━━━━━ Source data ━━━━━

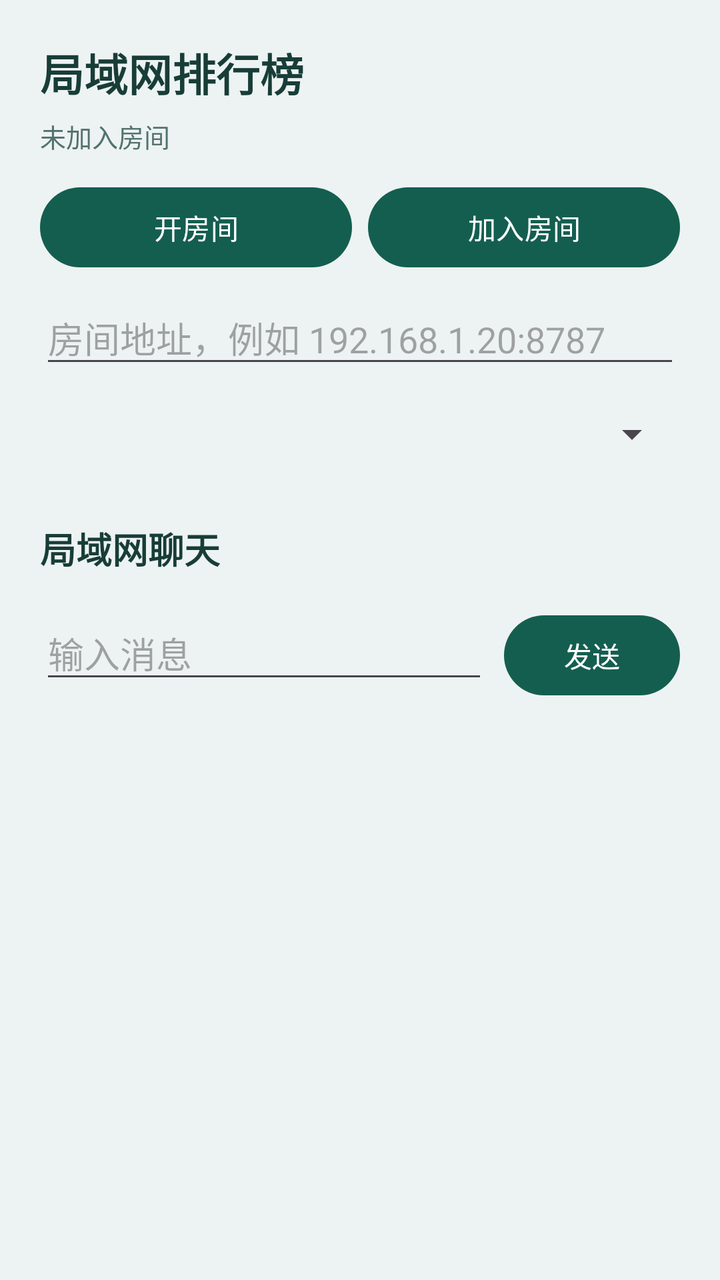
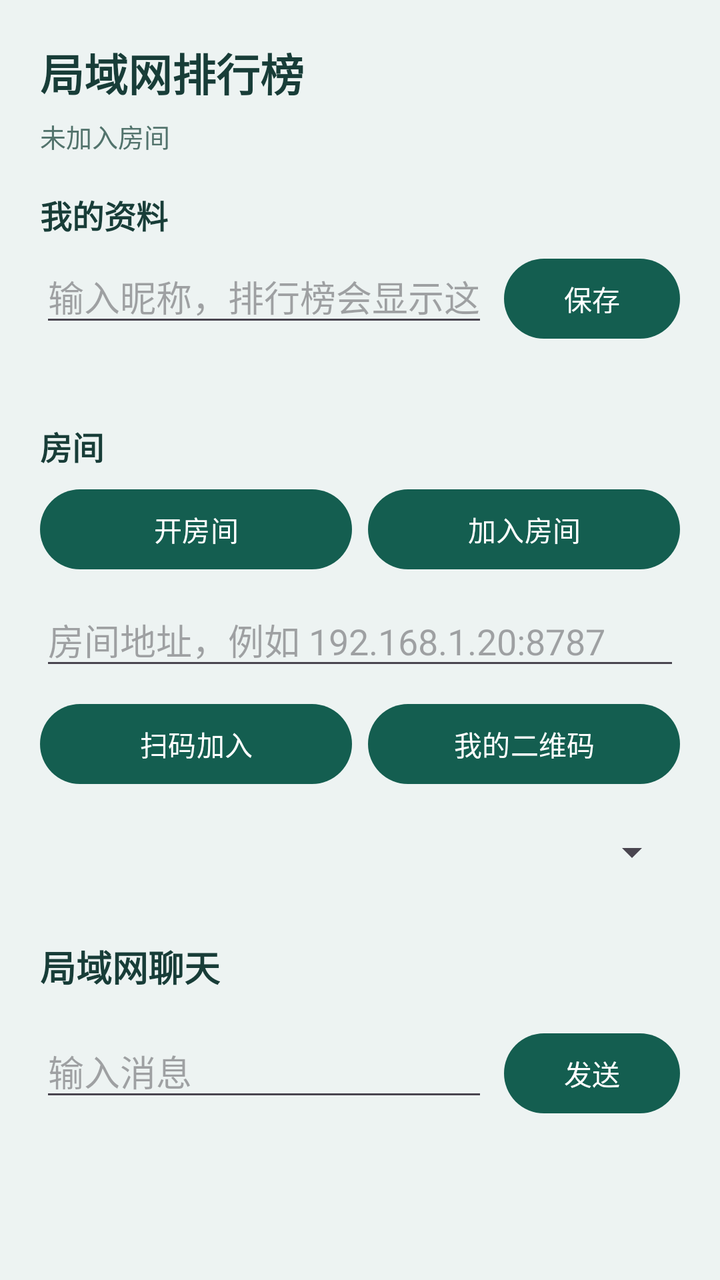

The first picture is an Android layout as it rendered before a commit; the second is the same layout after the commit. The layout source and the unified diff follow.
<!-- AndroidManifest.xml: application theme Theme.CampusSport -->
<!-- res/layout/activity_leaderboard.xml -->
<?xml version="1.0" encoding="utf-8"?>
<ScrollView xmlns:android="http://schemas.android.com/apk/res/android"
    android:layout_width="match_parent"
    android:layout_height="match_parent"
    android:background="@color/brand_bg"
    android:fillViewport="true">

    <LinearLayout
        android:layout_width="match_parent"
        android:layout_height="wrap_content"
        android:orientation="vertical"
        android:padding="20dp">

        <TextView
            android:layout_width="wrap_content"
            android:layout_height="wrap_content"
            android:text="@string/board_title"
            android:textColor="@color/brand_ink"
            android:textSize="22sp"
            android:textStyle="bold" />

        <TextView
            android:id="@+id/roomStatus"
            android:layout_width="match_parent"
            android:layout_height="wrap_content"
            android:layout_marginTop="6dp"
            android:text="@string/room_idle"
            android:textColor="@color/brand_muted"
            android:textSize="13sp" />

        <LinearLayout
            android:layout_width="match_parent"
            android:layout_height="wrap_content"
            android:layout_marginTop="12dp"
            android:orientation="horizontal">

            <Button
                android:id="@+id/hostButton"
                android:layout_width="0dp"
                android:layout_height="wrap_content"
                android:layout_weight="1"
                android:text="@string/room_host" />

            <Button
                android:id="@+id/joinButton"
                android:layout_width="0dp"
                android:layout_height="wrap_content"
                android:layout_marginStart="8dp"
                android:layout_weight="1"
                android:text="@string/room_join" />
        </LinearLayout>

        <EditText
            android:id="@+id/roomAddress"
            android:layout_width="match_parent"
            android:layout_height="wrap_content"
            android:layout_marginTop="8dp"
            android:hint="@string/room_address_hint"
            android:inputType="textUri"
            android:maxLines="1" />

        <Spinner
            android:id="@+id/rangeSpinner"
            android:layout_width="match_parent"
            android:layout_height="wrap_content"
            android:layout_marginTop="16dp" />

        <LinearLayout
            android:id="@+id/boardBox"
            android:layout_width="match_parent"
            android:layout_height="wrap_content"
            android:layout_marginTop="8dp"
            android:orientation="vertical" />

        <TextView
            android:layout_width="wrap_content"
            android:layout_height="wrap_content"
            android:layout_marginTop="24dp"
            android:text="@string/chat_title"
            android:textColor="@color/brand_ink"
            android:textSize="18sp"
            android:textStyle="bold" />

        <LinearLayout
            android:id="@+id/chatBox"
            android:layout_width="match_parent"
            android:layout_height="wrap_content"
            android:layout_marginTop="8dp"
            android:orientation="vertical" />

        <LinearLayout
            android:layout_width="match_parent"
            android:layout_height="wrap_content"
            android:layout_marginTop="8dp"
            android:orientation="horizontal">

            <EditText
                android:id="@+id/chatInput"
                android:layout_width="0dp"
                android:layout_height="wrap_content"
                android:layout_weight="1"
                android:hint="@string/chat_hint"
                android:maxLines="1" />

            <Button
                android:id="@+id/chatSend"
                android:layout_width="wrap_content"
                android:layout_height="wrap_content"
                android:layout_marginStart="8dp"
                android:text="@string/chat_send" />
        </LinearLayout>
    </LinearLayout>
</ScrollView>
<!-- resources referenced by this layout -->
<resources>
  <color name="brand_bg">#EDF3F2</color>
  <color name="brand_ink">#183D38</color>
  <color name="brand_muted">#52736C</color>
  <string name="board_title">局域网排行榜</string>
  <string name="chat_hint">输入消息</string>
  <string name="chat_send">发送</string>
  <string name="chat_title">局域网聊天</string>
  <string name="room_address_hint">房间地址，例如 192.168.1.20:8787</string>
  <string name="room_host">开房间</string>
  <string name="room_idle">未加入房间</string>
  <string name="room_join">加入房间</string>
  <style name="Theme.CampusSport" parent="Theme.Material3.DayNight.NoActionBar">
          <item name="colorPrimary">@color/brand_green</item>
          <item name="colorOnPrimary">#FFFFFF</item>
          <item name="colorSurface">@color/brand_bg</item>
          <item name="colorOnSurface">@color/brand_ink</item>
          <item name="android:statusBarColor">@color/brand_green</item>
          <item name="android:navigationBarColor">@color/brand_bg</item>
          <item name="android:windowLightStatusBar">false</item>
      </style>
  <color name="brand_green">#145E50</color>
</resources>

<!-- the commit's change to res/layout/activity_leaderboard.xml (unified diff, before → after) -->
@@ -28,10 +28,62 @@
             android:textColor="@color/brand_muted"
             android:textSize="13sp" />
 
+        
+        <TextView
+            android:layout_width="wrap_content"
+            android:layout_height="wrap_content"
+            android:layout_marginTop="18dp"
+            android:text="@string/profile_title"
+            android:textColor="@color/brand_ink"
+            android:textSize="16sp"
+            android:textStyle="bold" />
+
         <LinearLayout
             android:layout_width="match_parent"
             android:layout_height="wrap_content"
-            android:layout_marginTop="12dp"
+            android:layout_marginTop="6dp"
+            android:orientation="horizontal">
+
+            <EditText
+                android:id="@+id/usernameInput"
+                android:layout_width="0dp"
+                android:layout_height="wrap_content"
+                android:layout_weight="1"
+                android:hint="@string/profile_name_hint"
+                android:inputType="textPersonName"
+                android:maxLength="20"
+                android:maxLines="1" />
+
+            <Button
+                android:id="@+id/usernameSave"
+                android:layout_width="wrap_content"
+                android:layout_height="wrap_content"
+                android:layout_marginStart="8dp"
+                android:text="@string/profile_save" />
+        </LinearLayout>
+
+        <TextView
+            android:id="@+id/myDeviceId"
+            android:layout_width="match_parent"
+            android:layout_height="wrap_content"
+            android:layout_marginTop="4dp"
+            android:textColor="@color/brand_muted"
+            android:textSize="12sp" />
+
+        
+        <TextView
+            android:layout_width="wrap_content"
+            android:layout_height="wrap_content"
+            android:layout_marginTop="18dp"
+            android:text="@string/room_title"
+            android:textColor="@color/brand_ink"
+            android:textSize="16sp"
+            android:textStyle="bold" />
+
+        <LinearLayout
+            android:layout_width="match_parent"
+            android:layout_height="wrap_content"
+            android:layout_marginTop="6dp"
             android:orientation="horizontal">
 
             <Button
@@ -59,11 +111,34 @@
             android:inputType="textUri"
             android:maxLines="1" />
 
+        <LinearLayout
+            android:layout_width="match_parent"
+            android:layout_height="wrap_content"
+            android:layout_marginTop="8dp"
+            android:orientation="horizontal">
+
+            <Button
+                android:id="@+id/scanButton"
+                android:layout_width="0dp"
+                android:layout_height="wrap_content"
+                android:layout_weight="1"
+                android:text="@string/room_scan" />
+
+            <Button
+                android:id="@+id/showQrButton"
+                android:layout_width="0dp"
+                android:layout_height="wrap_content"
+                android:layout_marginStart="8dp"
+                android:layout_weight="1"
+                android:text="@string/room_show_qr" />
+        </LinearLayout>
+
+        
         <Spinner
             android:id="@+id/rangeSpinner"
             android:layout_width="match_parent"
             android:layout_height="wrap_content"
-            android:layout_marginTop="16dp" />
+            android:layout_marginTop="18dp" />
 
         <LinearLayout
             android:id="@+id/boardBox"
@@ -72,6 +147,7 @@
             android:layout_marginTop="8dp"
             android:orientation="vertical" />
 
+        
         <TextView
             android:layout_width="wrap_content"
             android:layout_height="wrap_content"
<!-- resource entries referenced after the edit -->
@@ -7,10 +7,16 @@
   <string name="chat_hint">输入消息</string>
   <string name="chat_send">发送</string>
   <string name="chat_title">局域网聊天</string>
+  <string name="profile_name_hint">输入昵称，排行榜会显示这个</string>
+  <string name="profile_save">保存</string>
+  <string name="profile_title">我的资料</string>
   <string name="room_address_hint">房间地址，例如 192.168.1.20:8787</string>
   <string name="room_host">开房间</string>
   <string name="room_idle">未加入房间</string>
   <string name="room_join">加入房间</string>
+  <string name="room_scan">扫码加入</string>
+  <string name="room_show_qr">我的二维码</string>
+  <string name="room_title">房间</string>
   <style name="Theme.CampusSport" parent="Theme.Material3.DayNight.NoActionBar">
           <item name="colorPrimary">@color/brand_green</item>
           <item name="colorOnPrimary">#FFFFFF</item>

━━━━━

→ **Activity**
Determine which lines above include the word "Theme", and report those lines in full.

→ **Exercise answer**
<!-- AndroidManifest.xml: application theme Theme.CampusSport -->
  <style name="Theme.CampusSport" parent="Theme.Material3.DayNight.NoActionBar">
   <style name="Theme.CampusSport" parent="Theme.Material3.DayNight.NoActionBar">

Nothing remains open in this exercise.